This weekend I’m heading to Philadelphia to see the Bearded Ladies Cabaret school Kronenbourg 1664 drinkers, drag queen adorers, history aficionados, and free show lovers on the French Revolution and current events. Today’s Finding Aid Friday is honor of this lovely little town.
First up, Eastern State Penitentiary! The prison-turned-museum (ESP, for short) not only hosts the Storming of the Bastille celebration, but it is also part of the show. Marie Antoinette appears on its rampart and volunteers fling thousands of TastyKakes from its roof onto the audience below. Let them eat cake?
Let them eat TASTYKAKE!!
ESP isn’t just a place to fling cakes — it’s a historic landmark! With finding aids! The Eastern State Penitentiary oral history project compiled the reminiscences of 130 inmates, officers, and administrators who worked and lived inside the prison. The biographical section is an informative mini history of prison infrastructure development.
A cool thing about ESP is that it is part of the Philadelphia Area Consortium of Special Collections Libraries, or PASCL, and the oral history project was part of the Historical Society of Pennsylvania’s “hidden collections initiative.” Community! Read more on that here.
Next: The Ur expedition records, held in the Penn Museum Archives. I wrote about the Penn Museum’s Ur exhibition and my geek-out in its galleries last year. I studied the ancient Near East as an undergrad and I still have a soft spot for it.
Okay. I admit that this is, on the surface, a very boring finding aid.

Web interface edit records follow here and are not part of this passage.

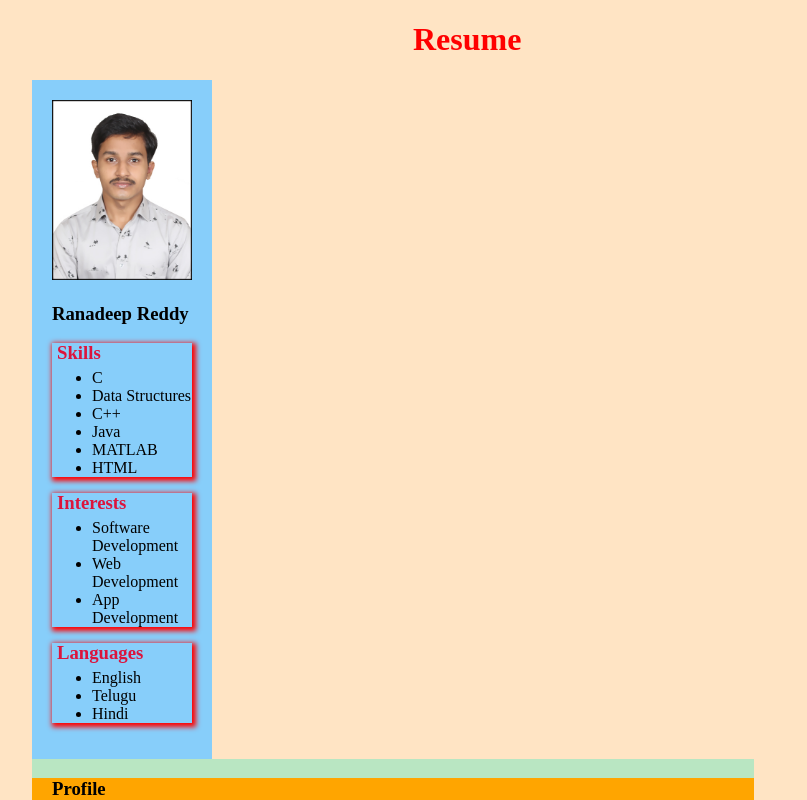
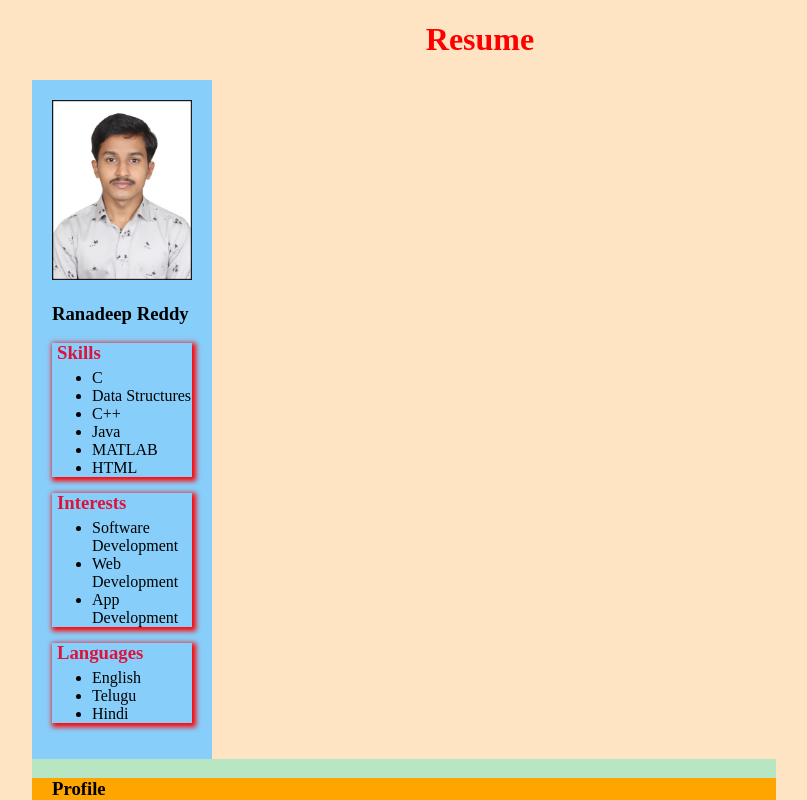
Before and after one commit to ranadeeps/ranadeeps.Ranadeep_Resume, a plain HTML site: page index.html in a window 1280 px wide. Shown: the top 800 px of the page, without its empty margins (160-967 px from the left). Drawn offline with Linux system fonts and the light colour scheme.

Commit message:
Second Commit

```diff
--- a/CSS/style.css
+++ b/CSS/style.css
@@ -7,7 +7,7 @@ p {
 }
 body {
   margin-left: 15%;
-  margin-right: 17%;
+  margin-right: 15%;
   background-color: bisque;
 }
 .sideBar {
```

Nothing thrilling for the layman. It’s your standard finding aid. And the collection isn’t that hot, either. The really cool stuff is held at the British Museum (which jointly excavated Ur along with Penn).
These are letters and field reports from one of the most important excavations in the history of ancient Near Eastern archaeology! This is something that someone like me would geek the fuck out over. I would pore over it until I passed out.

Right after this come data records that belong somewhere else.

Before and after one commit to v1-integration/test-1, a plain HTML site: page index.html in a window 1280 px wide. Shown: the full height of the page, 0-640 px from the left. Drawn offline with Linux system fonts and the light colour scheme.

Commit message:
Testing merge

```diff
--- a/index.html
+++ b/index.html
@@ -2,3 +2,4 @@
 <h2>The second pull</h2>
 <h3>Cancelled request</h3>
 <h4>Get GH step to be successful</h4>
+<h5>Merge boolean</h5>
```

Greenewalt was, among other things, a musician and it only seems appropriate that the guide to her papers have a musical flair. I’m neither a musician nor a music aficionado, so I really can’t describe the music, but it is very pretty. Go and listen to the music inspired by the Greenewalt collection!

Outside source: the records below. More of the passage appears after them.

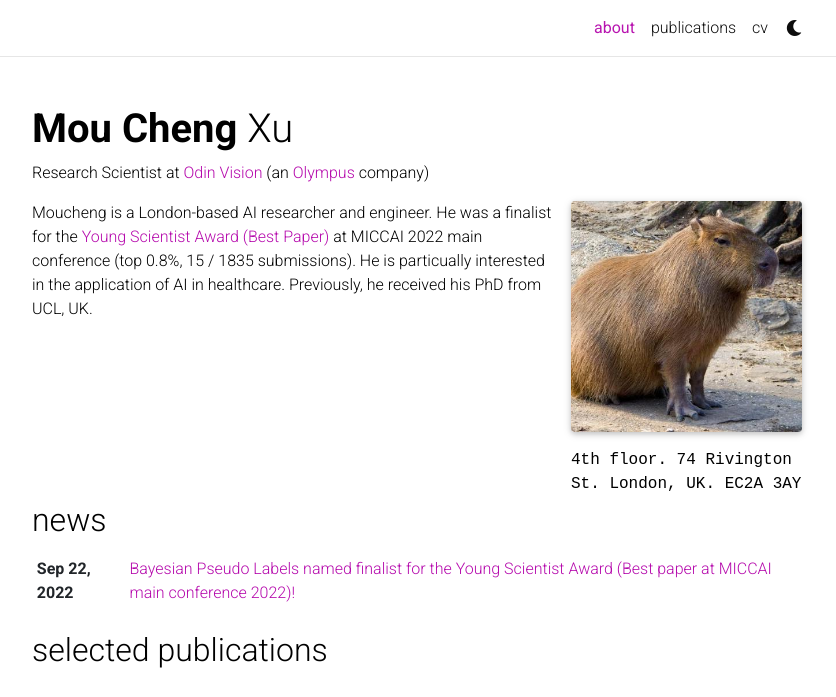
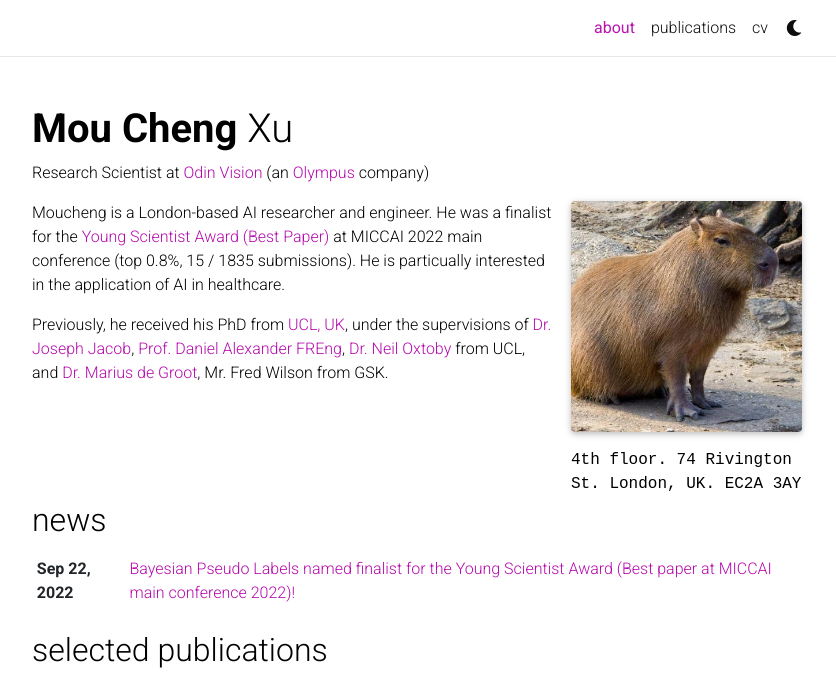
Before and after one commit to moucheng2017/moucheng2017.github.io, a Jekyll site: the page built from _pages/about.md, in a window 1280 px wide and 967 px high, cut to the strip 0-697 px from the top of the window. Shown: the whole strip, without its empty margins (223-1059 px from the left). Built offline with Jekyll 4.4.1, drawn with Linux system fonts in a browser that asks for light colours; comment, search, counter and statistics services are not loaded; a style sheet for code colours, icons or effects is not loaded; some of the changed lines change nothing that is shown.

Commit message:
Update about.md update supervisors

```diff
--- a/_pages/about.md
+++ b/_pages/about.md
@@ -20,9 +20,9 @@
 
 <!-- Write your biography here. Tell the world about yourself. Link to your favorite [subreddit](http://reddit.com). You can put a picture in, too. The code is already in, just name your picture `prof_pic.jpg` and put it in the `img/` folder. -->
 
-Moucheng is a London-based AI researcher and engineer. He was a finalist for the <a href='https://moucheng2017.github.io/news/ysa/'> Young Scientist Award (Best Paper)</a> at MICCAI 2022 main conference (top 0.8%, 15 / 1835 submissions). He is particually interested in the application of AI in healthcare. Previously, he received his PhD from UCL, UK.
+Moucheng is a London-based AI researcher and engineer. He was a finalist for the <a href='https://moucheng2017.github.io/news/ysa/'> Young Scientist Award (Best Paper)</a> at MICCAI 2022 main conference (top 0.8%, 15 / 1835 submissions). He is particually interested in the application of AI in healthcare.
 
-<!-- Previously, he received his PhD from <a href='https://www.ucl.ac.uk/medical-image-computing/centre-medical-image-computing-cmic'>UCL, UK </a>, under the supervisions of <a href='https://scholar.google.com/citations?user=XCcV5ocAAAAJ&hl=en'>Dr. Joseph Jacob</a>, <a href='https://scholar.google.com/citations?user=mH-ZOQEAAAAJ&hl=en'>Prof. Daniel Alexander FREng</a>, <a href='https://scholar.google.com/citations?user=uWfRPHEAAAAJ&hl=en'>Dr. Neil Oxtoby</a> from UCL, and <a href='https://scholar.google.com/citations?user=sZ4UbusAAAAJ&hl=en'>Dr. Marius de Groot</a>, Mr. Fred Wilson from GSK. -->
+Previously, he received his PhD from <a href='https://www.ucl.ac.uk/medical-image-computing/centre-medical-image-computing-cmic'>UCL, UK</a>, under the supervisions of <a href='https://scholar.google.com/citations?user=XCcV5ocAAAAJ&hl=en'>Dr. Joseph Jacob</a>, <a href='https://scholar.google.com/citations?user=mH-ZOQEAAAAJ&hl=en'>Prof. Daniel Alexander FREng</a>, <a href='https://scholar.google.com/citations?user=uWfRPHEAAAAJ&hl=en'>Dr. Neil Oxtoby</a> from UCL, and <a href='https://scholar.google.com/citations?user=sZ4UbusAAAAJ&hl=en'>Dr. Marius de Groot</a>, Mr. Fred Wilson from GSK.
 
 <!-- Previously, he obtained his MRes degree at Hamlyn Centre for Medical Robotics, Imperial College London, and his bachelor degree in mechanical engineering at Cardiff Univesity. -->
 
```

And on that note, I’m off for a weekend away from the kids. TastyKakes, museums, and bookstores, here I come!